Macroscopic examination of the urinary bladder after fixation requires longitudinal bisection of the organ to obtain two equal halves and to inspect the urothelial surface. It is possible to identify diffuse or focal thickening or papillary growths. The most accurate approach is to map the lesions seen on macroscopic evaluation in each of the urinary bladder halves. Ideally this should be done with a magnifying glass and using light transmitted through the urinary bladder wall. Several methods have been described for the preparation of histological specimens. One that provides excellent assessment at multiple areas is a simple bisection followed by embedding  both halves of the urinary bladder in the same paraffin block. Numerous slides may then be made, allowing examination of different sections of the bladder, each showing the entire circumference of the urinary bladder. Another method consists of multiple longitudinal strips of urinary bladder tissue embedded in paraffin in order to allow identification of all its layers on histological examination. However, this technique involves greater practice.  Then, each section should be cut, in a microtome, to the appropriate thickness  ( 2-5 μm). The most frequent staining used for microscopic evaluation is haematoxylin and eosin, however according to the research aims other stains may be used. Paraffin-embedded samples can also be investigated by using histochemistry, immunohistochemistry and molecular biology techniques (Oliveira et al. 2005; Vasconcelos-Nobrega et al. 2011).


Figure 1

Figure 1

Figure 1

Figure 1. Urine collection using different methods. A: Manual compression; B: Catheterization; C: Metabolic cage.


Click images to enlarge

Figure 2


Figure 2. Schematic representation of urinary bladder collection in male (left) and female (right). A: Introduction of catheter in the pelvic urethra; B: Loose ligature with suture thread and needle removal; C: Fixative intravesical instillation. A’: Catheterization; B’: Loose ligature with suture thread; C’: Fixative intravesical instillation.


Click image to enlarge


Table 1. Advantages and disadvantages of urine collection methods.

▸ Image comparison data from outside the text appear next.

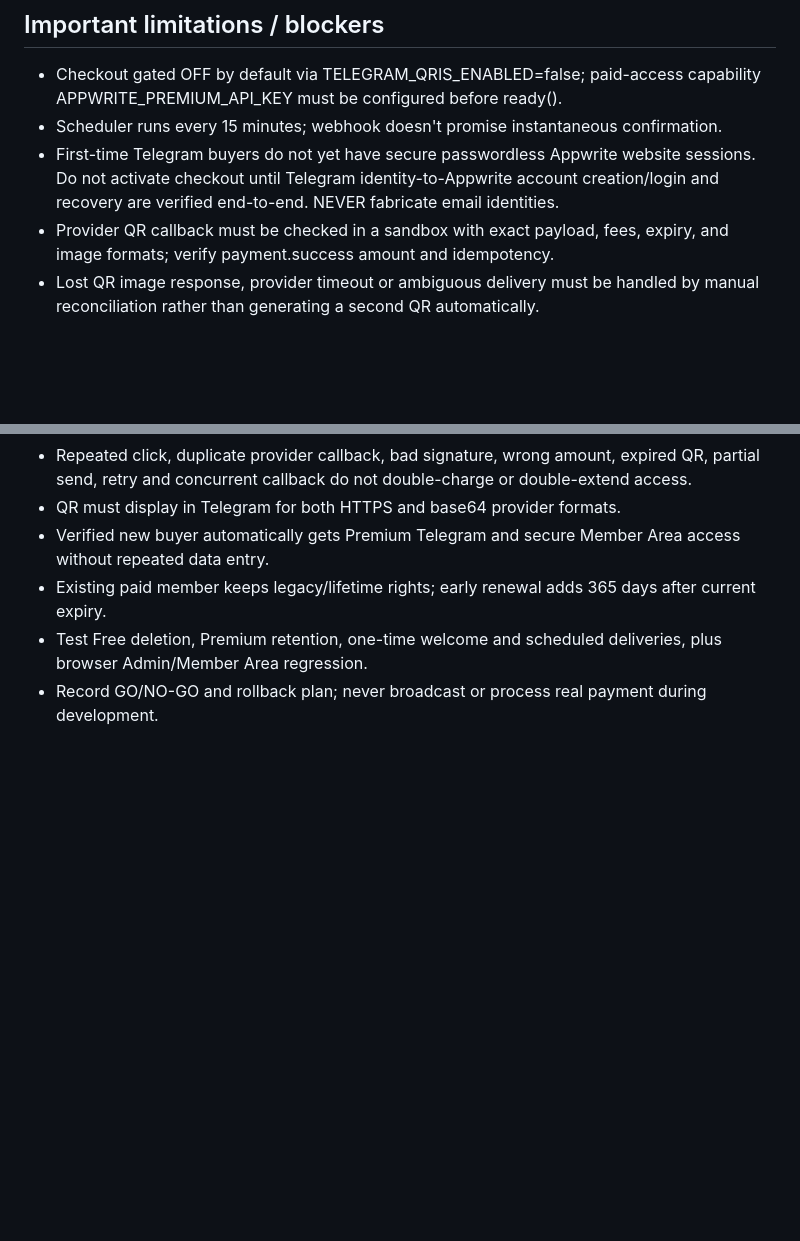
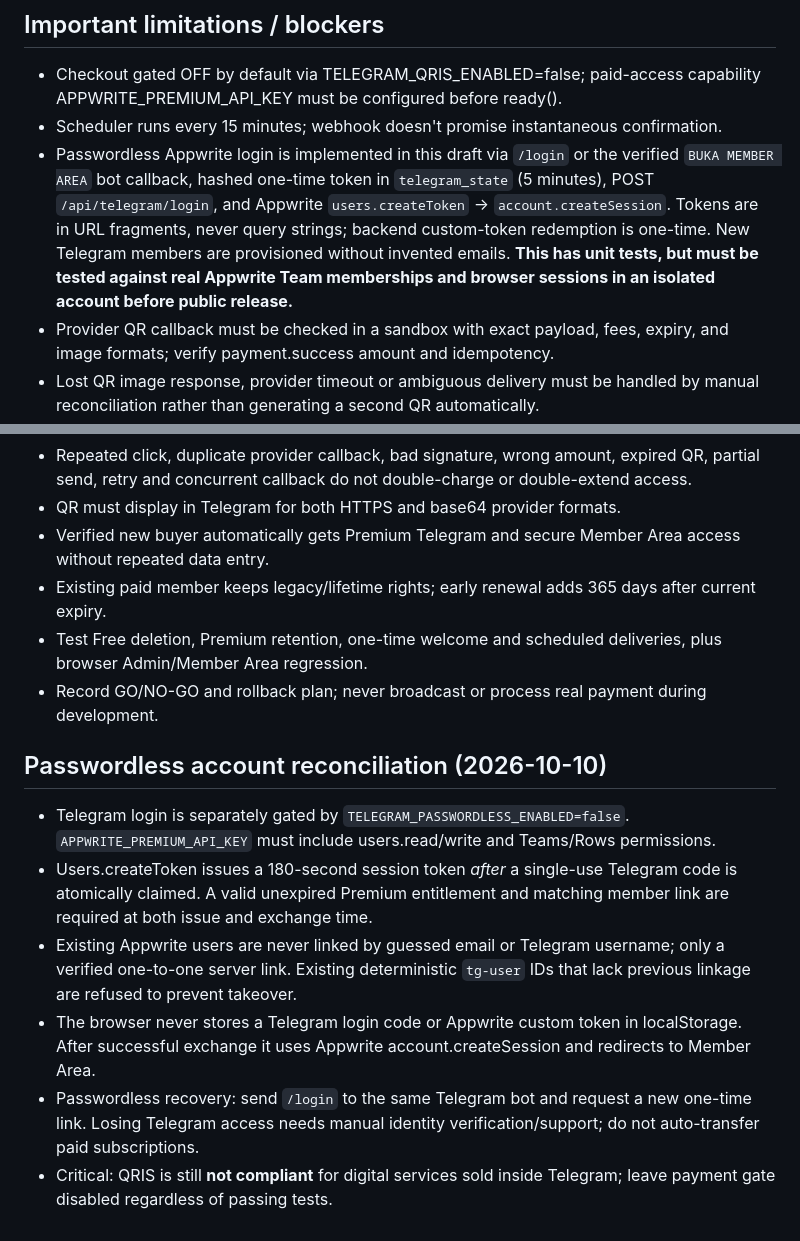
Before and after one commit to PebisnisDigital/BadaiPromptUMKM, a Markdown page: docs/telegram-qris-chat-draft.md, 2 parts joined by grey strips. Rendered like a GitHub page; blank space fills up the shorter version.

Commit message:
docs: record verified passwordless Member Area login and outstanding production risks

```diff
--- a/docs/telegram-qris-chat-draft.md
+++ b/docs/telegram-qris-chat-draft.md
@@ -19,7 +19,7 @@ Telegram explicitly requires Stars for selling digital goods inside bots and Min
 ## Important limitations / blockers
 - Checkout gated OFF by default via TELEGRAM_QRIS_ENABLED=false; paid-access capability APPWRITE_PREMIUM_API_KEY must be configured before ready().
 - Scheduler runs every 15 minutes; webhook doesn't promise instantaneous confirmation.
-- First-time Telegram buyers do not yet have secure passwordless Appwrite website sessions. Do not activate checkout until Telegram identity-to-Appwrite account creation/login and recovery are verified end-to-end. NEVER fabricate email identities.
+- Passwordless Appwrite login is implemented in this draft via `/login` or the verified `BUKA MEMBER AREA` bot callback, hashed one-time token in `telegram_state` (5 minutes), POST `/api/telegram/login`, and Appwrite `users.createToken` -> `account.createSession`. Tokens are in URL fragments, never query strings; backend custom-token redemption is one-time. New Telegram members are provisioned without invented emails. **This has unit tests, but must be tested against real Appwrite Team memberships and browser sessions in an isolated account before public release.**
 - Provider QR callback must be checked in a sandbox with exact payload, fees, expiry, and image formats; verify payment.success amount and idempotency.
 - Lost QR image response, provider timeout or ambiguous delivery must be handled by manual reconciliation rather than generating a second QR automatically.
 - Admin Qris settings UI, test checkout, refund/cancel, reconciliation retries, database schema migration and rollback are still needed.
@@ -35,3 +35,11 @@ Telegram explicitly requires Stars for selling digital goods inside bots and Min
 - Existing paid member keeps legacy/lifetime rights; early renewal adds 365 days after current expiry.
 - Test Free deletion, Premium retention, one-time welcome and scheduled deliveries, plus browser Admin/Member Area regression.
 - Record GO/NO-GO and rollback plan; never broadcast or process real payment during development.
+
+## Passwordless account reconciliation (2026-10-10)
+- Telegram login is separately gated by `TELEGRAM_PASSWORDLESS_ENABLED=false`. `APPWRITE_PREMIUM_API_KEY` must include users.read/write and Teams/Rows permissions.
+- Users.createToken issues a 180-second session token *after* a single-use Telegram code is atomically claimed. A valid unexpired Premium entitlement and matching member link are required at both issue and exchange time.
+- Existing Appwrite users are never linked by guessed email or Telegram username; only a verified one-to-one server link. Existing deterministic `tg-user` IDs that lack previous linkage are refused to prevent takeover.
+- The browser never stores a Telegram login code or Appwrite custom token in localStorage. After successful exchange it uses Appwrite account.createSession and redirects to Member Area.
+- Passwordless recovery: send `/login` to the same Telegram bot and request a new one-time link. Losing Telegram access needs manual identity verification/support; do not auto-transfer paid subscriptions.
+- Critical: QRIS is still **not compliant** for digital services sold inside Telegram; leave payment gate disabled regardless of passing tests.
```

Method Advantages Disadvantages
Spontaneous micturition No need for sedation/anesthesia
Easy to perform
Non traumatic
Small volume sample
Manual bladder compression No need for sedation/anesthesia
Easy to perform
Aseptic samples
Non traumatic
Small volume sample
Cystocentesis Aseptic samples Risk of perforating internal organs
Technically challenging
Requires sedation/anaesthesia
Catheterization Aseptic samples Risk of introducing pathogenic agents into the bladder
Only possible in females
Requires sedation/anaesthesia
Metabolic cage Collection of large urine samples over a defined period Urine samples contaminated by microorganisms